The current ceasefire and soft approach in Andhra Pradesh will have necessary and serious repercussions in neighboring Orissa and other states. The PWG has long worked to consolidate its position in Andhra-Orissa Border Special Zonal Committee (AOBSZC) areas, and, with some relief within AP can be expected to divert significantly greater energies to Orissa. Other states, which may be more or less affected include Chhattisgarh, Maharashtra and Karnataka. The Naxalite problem cannot be treated as a problem of a particular state or region alone. The Naxalite presence has already reached disturbing proportions in nine states, where they seek to establish a 'Compact Revolutionary Zone' (CRZ) extending from Nepal through Bihar and the Dandakaranya region to Andhra Pradesh. Apart from their traditional strongholds, there has been a significant expansion of Naxalite activities into new areas such as North Bihar, North Orissa, central Chhattisgarh and eastern Uttar Pradesh. A ceasefire in AP, far from solving the problem, may, in fact, compound it further, creating opportunities for further extension of the 'people's war'.
These difficulties notwithstanding, the AP 'peace process' appears to have set a trend in motion, with the Jharkhand government also offering a unilateral cease-fire with the PWG on June 19, 2004. The PWG's response, in this case, was a list of demands, including the immediate removal of paramilitary forces from extremist strongholds, investigation of alleged 'fake encounters' and the lodging of criminal cases against the guilty, withdrawal of all Prevention of Terrorism Act (POTA) cases against cadres, and lifting of the ban on the PWG - a combination of demands that the state government would find nigh impossible to accept.

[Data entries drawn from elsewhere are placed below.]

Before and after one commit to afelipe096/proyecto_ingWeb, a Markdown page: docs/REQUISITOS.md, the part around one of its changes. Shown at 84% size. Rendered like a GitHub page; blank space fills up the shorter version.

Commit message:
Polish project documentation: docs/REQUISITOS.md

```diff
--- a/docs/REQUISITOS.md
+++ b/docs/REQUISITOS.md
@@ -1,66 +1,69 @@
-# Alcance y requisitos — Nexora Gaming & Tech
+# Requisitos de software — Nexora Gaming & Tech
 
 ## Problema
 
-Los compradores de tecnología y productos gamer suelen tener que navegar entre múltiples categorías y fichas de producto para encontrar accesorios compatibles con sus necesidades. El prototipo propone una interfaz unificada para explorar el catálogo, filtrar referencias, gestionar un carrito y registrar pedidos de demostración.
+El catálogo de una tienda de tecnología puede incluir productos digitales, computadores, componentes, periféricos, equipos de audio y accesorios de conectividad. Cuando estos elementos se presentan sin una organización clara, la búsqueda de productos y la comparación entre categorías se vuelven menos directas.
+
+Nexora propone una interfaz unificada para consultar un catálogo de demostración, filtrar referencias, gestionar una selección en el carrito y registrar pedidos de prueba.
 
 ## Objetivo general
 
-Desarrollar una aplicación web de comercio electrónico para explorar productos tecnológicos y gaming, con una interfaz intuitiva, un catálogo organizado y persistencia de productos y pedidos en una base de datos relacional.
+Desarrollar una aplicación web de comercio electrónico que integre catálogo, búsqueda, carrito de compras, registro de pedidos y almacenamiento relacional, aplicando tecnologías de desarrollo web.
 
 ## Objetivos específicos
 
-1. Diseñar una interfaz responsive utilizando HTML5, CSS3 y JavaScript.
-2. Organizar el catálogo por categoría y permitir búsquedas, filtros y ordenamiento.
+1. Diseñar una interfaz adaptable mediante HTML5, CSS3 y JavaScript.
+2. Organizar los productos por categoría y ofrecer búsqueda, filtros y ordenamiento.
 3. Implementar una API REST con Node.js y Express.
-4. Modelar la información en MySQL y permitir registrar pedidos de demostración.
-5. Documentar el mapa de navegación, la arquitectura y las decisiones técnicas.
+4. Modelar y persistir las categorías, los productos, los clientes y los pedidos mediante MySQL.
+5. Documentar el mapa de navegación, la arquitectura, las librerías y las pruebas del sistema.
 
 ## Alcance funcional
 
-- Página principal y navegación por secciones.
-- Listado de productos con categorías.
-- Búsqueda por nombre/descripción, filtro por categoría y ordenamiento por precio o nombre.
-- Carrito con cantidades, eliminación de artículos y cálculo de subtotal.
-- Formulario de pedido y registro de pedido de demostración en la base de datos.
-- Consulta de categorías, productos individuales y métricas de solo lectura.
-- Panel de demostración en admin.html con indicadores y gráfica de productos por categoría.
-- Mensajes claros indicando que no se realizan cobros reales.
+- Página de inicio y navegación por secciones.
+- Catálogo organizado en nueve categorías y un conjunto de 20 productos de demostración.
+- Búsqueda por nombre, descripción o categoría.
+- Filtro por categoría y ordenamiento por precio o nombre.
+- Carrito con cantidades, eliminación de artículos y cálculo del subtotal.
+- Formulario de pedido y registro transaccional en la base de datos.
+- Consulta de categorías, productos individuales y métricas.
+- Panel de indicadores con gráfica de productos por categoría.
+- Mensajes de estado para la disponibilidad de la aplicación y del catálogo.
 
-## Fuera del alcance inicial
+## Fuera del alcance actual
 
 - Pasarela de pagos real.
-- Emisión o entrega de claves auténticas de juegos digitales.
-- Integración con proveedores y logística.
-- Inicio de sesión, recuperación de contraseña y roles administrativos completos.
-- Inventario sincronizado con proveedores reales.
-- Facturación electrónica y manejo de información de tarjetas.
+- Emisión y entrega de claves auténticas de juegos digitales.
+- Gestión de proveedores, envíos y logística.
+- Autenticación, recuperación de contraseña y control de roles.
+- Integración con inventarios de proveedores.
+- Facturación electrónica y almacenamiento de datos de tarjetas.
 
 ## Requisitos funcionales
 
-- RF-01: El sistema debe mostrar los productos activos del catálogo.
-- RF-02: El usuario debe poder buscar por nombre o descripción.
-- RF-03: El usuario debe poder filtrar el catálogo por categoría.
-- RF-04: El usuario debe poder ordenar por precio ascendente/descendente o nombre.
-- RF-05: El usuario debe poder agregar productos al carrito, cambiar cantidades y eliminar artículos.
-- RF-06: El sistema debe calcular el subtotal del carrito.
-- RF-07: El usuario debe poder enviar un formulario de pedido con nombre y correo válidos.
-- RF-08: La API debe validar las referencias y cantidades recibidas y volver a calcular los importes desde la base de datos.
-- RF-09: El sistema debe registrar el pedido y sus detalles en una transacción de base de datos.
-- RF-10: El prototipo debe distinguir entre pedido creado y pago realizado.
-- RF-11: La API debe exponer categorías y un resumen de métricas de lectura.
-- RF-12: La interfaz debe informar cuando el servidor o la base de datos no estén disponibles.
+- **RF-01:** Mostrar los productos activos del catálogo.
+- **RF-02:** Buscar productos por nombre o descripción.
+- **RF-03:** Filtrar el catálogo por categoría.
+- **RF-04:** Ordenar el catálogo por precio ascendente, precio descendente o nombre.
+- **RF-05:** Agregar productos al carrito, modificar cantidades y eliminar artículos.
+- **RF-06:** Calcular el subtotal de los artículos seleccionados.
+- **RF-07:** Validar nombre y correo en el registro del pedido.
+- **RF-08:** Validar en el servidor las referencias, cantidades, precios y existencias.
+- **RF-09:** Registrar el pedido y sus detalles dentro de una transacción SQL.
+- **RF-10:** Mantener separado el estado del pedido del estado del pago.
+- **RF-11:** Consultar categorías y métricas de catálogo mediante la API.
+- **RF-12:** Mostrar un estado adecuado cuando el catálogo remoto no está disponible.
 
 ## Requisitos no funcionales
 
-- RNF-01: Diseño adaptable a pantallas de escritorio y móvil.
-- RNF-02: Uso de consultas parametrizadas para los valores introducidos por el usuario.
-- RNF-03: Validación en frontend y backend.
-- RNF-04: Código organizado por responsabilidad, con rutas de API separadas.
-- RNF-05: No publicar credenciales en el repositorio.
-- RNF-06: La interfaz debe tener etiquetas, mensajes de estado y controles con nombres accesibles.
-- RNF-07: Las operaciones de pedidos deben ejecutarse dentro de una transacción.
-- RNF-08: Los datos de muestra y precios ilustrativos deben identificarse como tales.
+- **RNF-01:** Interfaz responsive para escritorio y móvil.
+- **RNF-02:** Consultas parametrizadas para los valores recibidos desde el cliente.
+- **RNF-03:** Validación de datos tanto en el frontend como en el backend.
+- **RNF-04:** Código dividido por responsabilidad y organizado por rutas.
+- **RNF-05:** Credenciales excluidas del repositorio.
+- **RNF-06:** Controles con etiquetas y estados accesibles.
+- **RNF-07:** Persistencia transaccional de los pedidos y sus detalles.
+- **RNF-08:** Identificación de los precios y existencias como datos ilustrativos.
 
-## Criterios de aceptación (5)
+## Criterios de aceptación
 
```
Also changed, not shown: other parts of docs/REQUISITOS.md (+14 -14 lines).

There is, today, an overwhelming need for a consolidated approach to the Naxalite problem, which extends across a number of states. Piecemeal efforts to solve the problem through negotiations in the past have only helped entrench the movement further. This danger needs to be recognized before another ill-conceived political gambit creates additional spaces for further Naxalite expansion. While talks with the extremists need not be entirely ruled out, it is necessary for such talks to be coordinated across states so that a permanent solution is at least visible - however improbable it may be. At present, negotiations are, at best, no more than an interregnum in the rising graph of extreme Left Wing violence
Nihar Nayak is Research Associate, Institute for Conflict Management. Courtesy, the South Asia Intelligence Review of the South Asia Terrorism Portal
For in-depth, objective and more importantly balanced journalism, Click here to subscribe to Outlook Magazine